▸ What to work on:
A single number is required: the count of lines in the records below that contain the word "xiaoai".

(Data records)
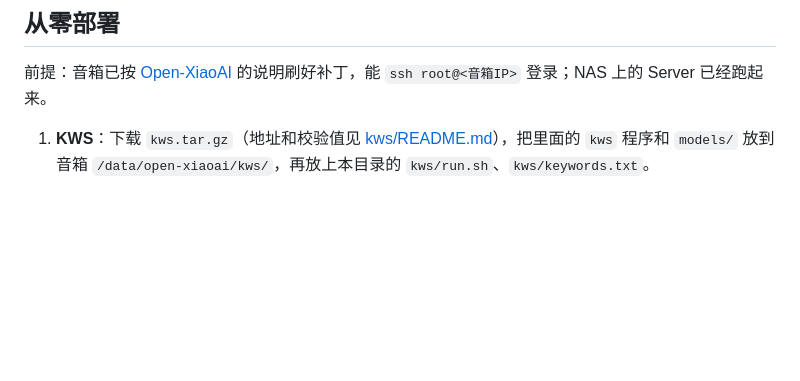
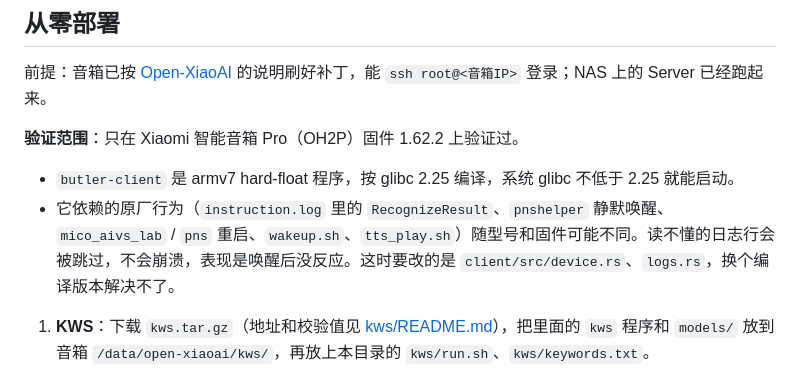
Before and after one commit to skyhookcpj/mi-codex-butler, a Markdown page: speaker/README.md, the part around the change. Drawn GitHub-style; blank space fills up the shorter version.

Commit message:
README 写明已验证的音箱型号和固件版本
Co-Authored-By: Claude Opus 5.5 <noreply@anthropic.com>

```diff
--- a/speaker/README.md
+++ b/speaker/README.md
@@ -57,6 +57,11 @@ cargo zigbuild --release --target armv7-unknown-linux-gnueabihf.2.25
 
 前提：音箱已按 [Open-XiaoAI](https://github.com/idootop/open-xiaoai) 的说明刷好补丁，能 `ssh root@<音箱IP>` 登录；NAS 上的 Server 已经跑起来。
 
+**验证范围**：只在 Xiaomi 智能音箱 Pro（OH2P）固件 1.62.2 上验证过。
+
+- `butler-client` 是 armv7 hard-float 程序，按 glibc 2.25 编译，系统 glibc 不低于 2.25 就能启动。
+- 它依赖的原厂行为（`instruction.log` 里的 `RecognizeResult`、`pnshelper` 静默唤醒、`mico_aivs_lab` / `pns` 重启、`wakeup.sh`、`tts_play.sh`）随型号和固件可能不同。读不懂的日志行会被跳过，不会崩溃，表现是唤醒后没反应。这时要改的是 `client/src/device.rs`、`logs.rs`，换个编译版本解决不了。
+
 1. **KWS**：下载 `kws.tar.gz`（地址和校验值见 [kws/README.md](kws/README.md)），把里面的 `kws` 程序和 `models/` 放到音箱 `/data/open-xiaoai/kws/`，再放上本目录的 `kws/run.sh`、`kws/keywords.txt`。
 2. **client**：从 GitHub Releases 下载 `butler-client`，或者按上面的命令自己编译。
 3. **拷到音箱**。音箱上没有 sftp-server，新版 OpenSSH 的 `scp` 要加 `-O` 走旧协议；音箱只认 ssh-rsa 主机密钥，再加两个 `-o`：
```
Also changed, not shown: README.md (+3 -1 lines).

▸ The answer:
2